For starters, mitigate the threat by performing background checks on IT employees, as the state of Pennsylvania does. “The Office for Information Technology vets all new employees and conducts criminal background checks as a standard part of the hiring process,” says CIO Brenda Orth. “More stringent vetting processes are conducted when agency requirements are elevated, or where there is heightened sensitivity or confidentiality of the data or systems being supported.”
Background checks would have helped in San Francisco’s case. According to news reports, the employee had previous convictions for aggravated burglary, aggravated robbery and theft, and spent four years in prison. Such experience doesn’t bode well for entrusting someone with sensitive citizen and financial data.
Trust Needn’t Be Dangerous
Many states have made significant strides in stopping the use of Social Security numbers as identifiers, the Identity Theft Resource Center reports.

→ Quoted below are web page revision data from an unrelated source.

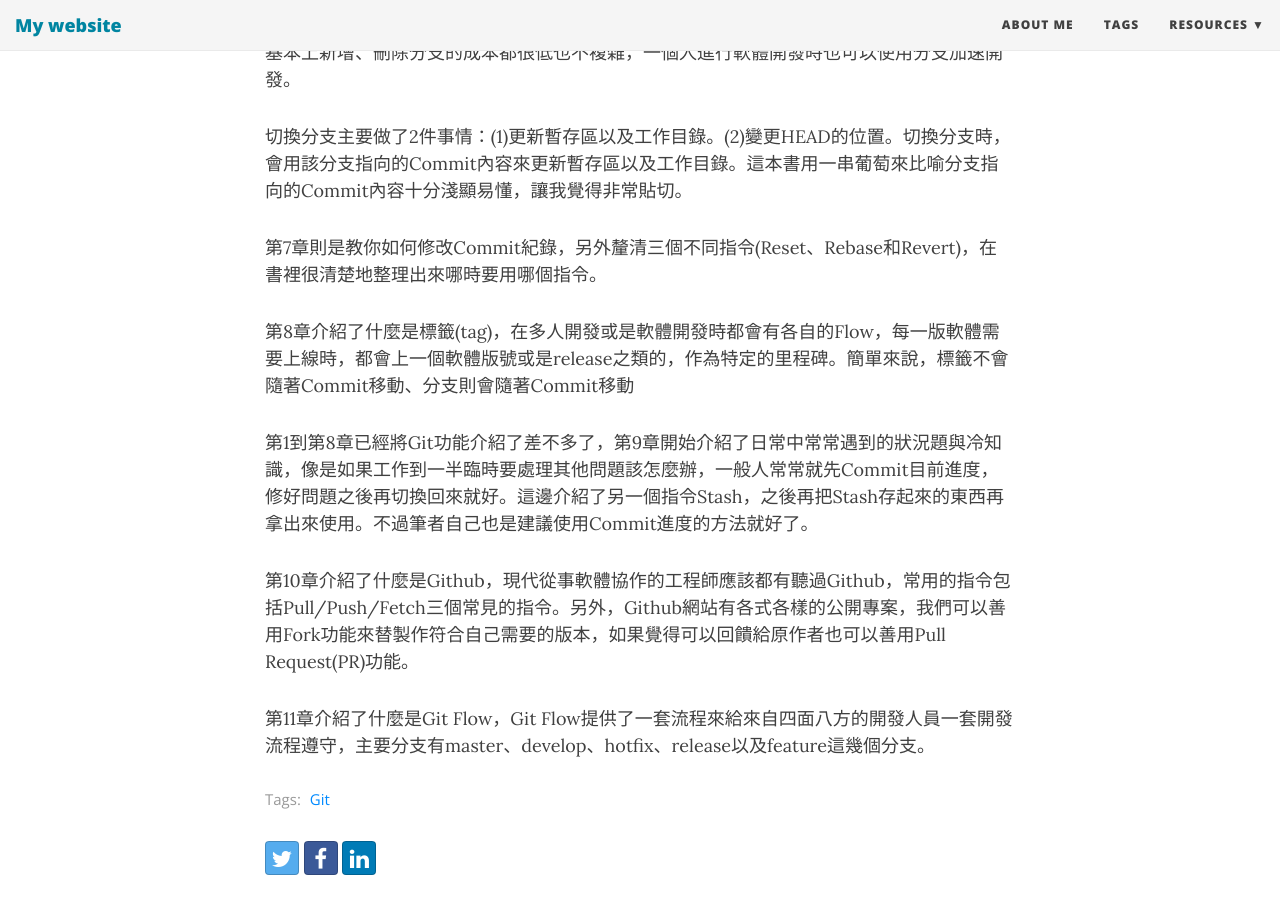
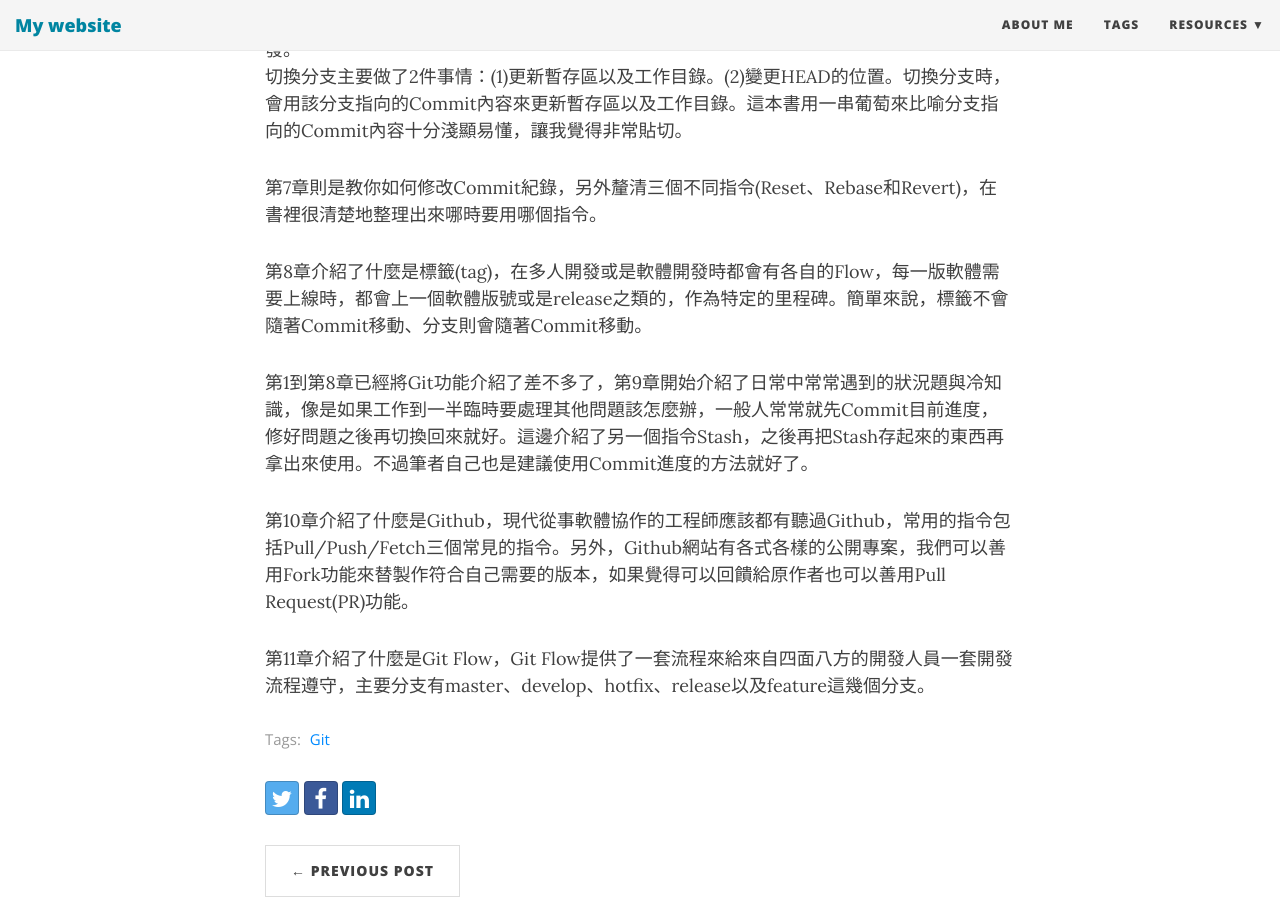
Before and after one commit to henryace/henryace.github.io, a Jekyll site: the page built from _posts/2020-10-08-git-2.md, in a window 1280 px wide and 900 px high, scrolled down 429 px. Built offline with Jekyll 4.4.1, drawn with Linux system fonts in a browser that asks for light colours; nearby versions of some CDN libraries.

Commit message:
Update 2020-10-08-git-2.md

```diff
--- a/_posts/2020-10-08-git-2.md
+++ b/_posts/2020-10-08-git-2.md
@@ -13,17 +13,15 @@
 
 在第5章有稍微提到分支跟head的概念，在第6章正式開始介紹如何使用分支。<br>
 基本上要多人同時開發一個大型專案，必定會產生多個版本的程式碼，如果想要新增功能或是修正Bug就可以自己拉出一個分支來處理。現在的大型程式在多人共同開發的時候，會引進像Git Flow之類的開發流程。<br>
+基本上新增、刪除分支的成本都很低也不複雜，一個人進行軟體開發時也可以使用分支加速開發。<br>
+切換分支主要做了2件事情：(1)更新暫存區以及工作目錄。(2)變更HEAD的位置。切換分支時，會用該分支指向的Commit內容來更新暫存區以及工作目錄。這本書用一串葡萄來比喻分支指向的Commit內容十分淺顯易懂，讓我覺得非常貼切。<br>
 
-基本上新增、刪除分支的成本都很低也不複雜，一個人進行軟體開發時也可以使用分支加速開發。<br>
+第7章則是教你如何修改Commit紀錄，另外釐清三個不同指令(Reset、Rebase和Revert)，在書裡很清楚地整理出來哪時要用哪個指令。<br>
 
-切換分支主要做了2件事情：(1)更新暫存區以及工作目錄。(2)變更HEAD的位置。切換分支時，會用該分支指向的Commit內容來更新暫存區以及工作目錄。這本書用一串葡萄來比喻分支指向的Commit內容十分淺顯易懂，讓我覺得非常貼切。
+第8章介紹了什麼是標籤(tag)，在多人開發或是軟體開發時都會有各自的Flow，每一版軟體需要上線時，都會上一個軟體版號或是release之類的，作為特定的里程碑。簡單來說，標籤不會隨著Commit移動、分支則會隨著Commit移動。<br>
 
-第7章則是教你如何修改Commit紀錄，另外釐清三個不同指令(Reset、Rebase和Revert)，在書裡很清楚地整理出來哪時要用哪個指令。
+第1到第8章已經將Git功能介紹了差不多了，第9章開始介紹了日常中常常遇到的狀況題與冷知識，像是如果工作到一半臨時要處理其他問題該怎麼辦，一般人常常就先Commit目前進度，修好問題之後再切換回來就好。這邊介紹了另一個指令Stash，之後再把Stash存起來的東西再拿出來使用。不過筆者自己也是建議使用Commit進度的方法就好了。<br>
 
-第8章介紹了什麼是標籤(tag)，在多人開發或是軟體開發時都會有各自的Flow，每一版軟體需要上線時，都會上一個軟體版號或是release之類的，作為特定的里程碑。簡單來說，標籤不會隨著Commit移動、分支則會隨著Commit移動
+第10章介紹了什麼是Github，現代從事軟體協作的工程師應該都有聽過Github，常用的指令包括Pull/Push/Fetch三個常見的指令。另外，Github網站有各式各樣的公開專案，我們可以善用Fork功能來替製作符合自己需要的版本，如果覺得可以回饋給原作者也可以善用Pull Request(PR)功能。<br>
 
-第1到第8章已經將Git功能介紹了差不多了，第9章開始介紹了日常中常常遇到的狀況題與冷知識，像是如果工作到一半臨時要處理其他問題該怎麼辦，一般人常常就先Commit目前進度，修好問題之後再切換回來就好。這邊介紹了另一個指令Stash，之後再把Stash存起來的東西再拿出來使用。不過筆者自己也是建議使用Commit進度的方法就好了。
-
-第10章介紹了什麼是Github，現代從事軟體協作的工程師應該都有聽過Github，常用的指令包括Pull/Push/Fetch三個常見的指令。另外，Github網站有各式各樣的公開專案，我們可以善用Fork功能來替製作符合自己需要的版本，如果覺得可以回饋給原作者也可以善用Pull Request(PR)功能。
-
-第11章介紹了什麼是Git Flow，Git Flow提供了一套流程來給來自四面八方的開發人員一套開發流程遵守，主要分支有master、develop、hotfix、release以及feature這幾個分支。
+第11章介紹了什麼是Git Flow，Git Flow提供了一套流程來給來自四面八方的開發人員一套開發流程遵守，主要分支有master、develop、hotfix、release以及feature這幾個分支。<br>
```
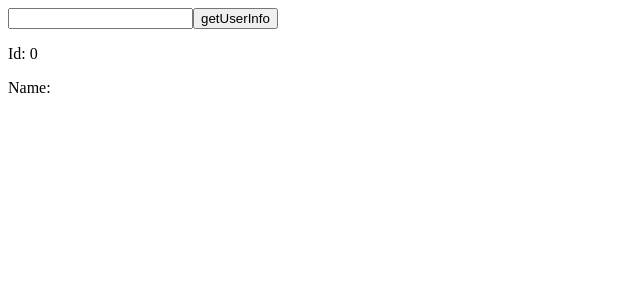
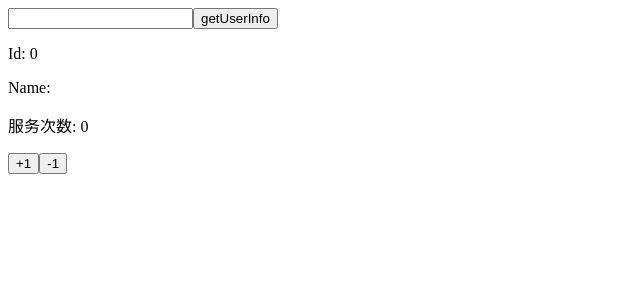
Before and after one commit to haixiangyan/my-redux-thunk, a React (Create React App) app: page / in a window 1280 px wide. Shown: the top 300 px of the page, without its empty margins (0-640 px from the left). Built offline with nearby package versions, Linux system fonts and the light colour scheme.

Commit message:
feat: 使用 bindActionCreators

```diff
--- a/src/example/UserInfo.jsx
+++ b/src/example/UserInfo.jsx
@@ -1,4 +1,5 @@
 import React, {useState} from 'react'
+import {bindActionCreators} from 'redux'
 import {connect, useSelector} from 'react-redux'
 
 // 根据 Id 获取 userInfo
@@ -18,7 +19,7 @@ const fetchUserById = (dispatch) => (id) => {
 }
 
 const UserInfo = (props) => {
-  const userInfo = useSelector(state => state.userInfo)
+  const {userInfo, count} = useSelector(state => state)
 
   const [loading, setLoading] = useState(false)
   const [id, setId] = useState('')
@@ -44,12 +45,22 @@ const UserInfo = (props) => {
           </div>
         )
       }
+
+      <div>
+        <p>服务次数: {count}</p>
+        <button onClick={() => props.increment(3)}>+1</button>
+        <button onClick={props.decrement}>-1</button>
+      </div>
     </div>
   )
 }
 
 const mapDispatchToProps = (dispatch) => ({
-  fetchUserById: fetchUserById(dispatch)
+  fetchUserById: fetchUserById(dispatch),
+  ...bindActionCreators({
+    increment: (diff) => ({type: 'INCREMENT', payload: diff}),
+    decrement: () => ({type: 'DECREMENT'}),
+  }, dispatch)
 })
 
 export default connect(null, mapDispatchToProps)(UserInfo)
--- a/src/example/store.js
+++ b/src/example/store.js
@@ -4,13 +4,19 @@ const initState = {
   userInfo: {
     id: 0,
     name: '',
-  }
+  },
+  count: 0,
 }
 
 const reducer = (state = initState, action) => {
   switch (action.type) {
     case 'SET_USER':
       return {...state, userInfo: action.payload}
+    case 'INCREMENT':
+      console.log(action)
+      return {...state, count: state.count + 1}
+    case 'DECREMENT':
+      return {...state, count: state.count - 1}
     default:
       return state
   }
```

People inherently want to trust others and don’t want to believe a colleague would intentionally harm the organization. The solution? Trust, but verify. Develop strong network configuration management processes and separation of duties, revisit change control procedures, closely scrutinize log files, and deploy employee monitoring and anomaly detection tools.
“It’s important to remember it doesn’t have to be a disgruntled employee,” says Weatherford. “Inattentive, lazy and cavalier employees are responsible for most of the insider security and privacy-related problems. That’s where knowing your people and immediately correcting bad practices can mitigate potential problems.”
You cannot diminish the importance of training employees in security risks and how to take proper precautions with sensitive information, such as using full-disk encryption. In fact, Pennsylvania Chief Information Security Officer Bob Maley mandates that all state employees go through security awareness training every year to familiarize themselves with risks, such as phishing attacks.
That’s good news, because the bad guys aren’t going away. The Identity Theft Resource Center predicts a flurry of targeted attacks on organizations this year. One challenge is that organizations that collect personally identifiable information may be cutting IT security staff. At the same time, thieves continue to hone their hacking techniques and other methods of illegally snooping for data, the organization reports.
In the end, sound security hinges on deploying tools that let IT vigilantly monitor behavior on the network, not the people, and then reaching out to users about how that behavior keeps data safe from would-be intruders at the network gate.
Jim Shanks is executive vice president and former CIO of CDW.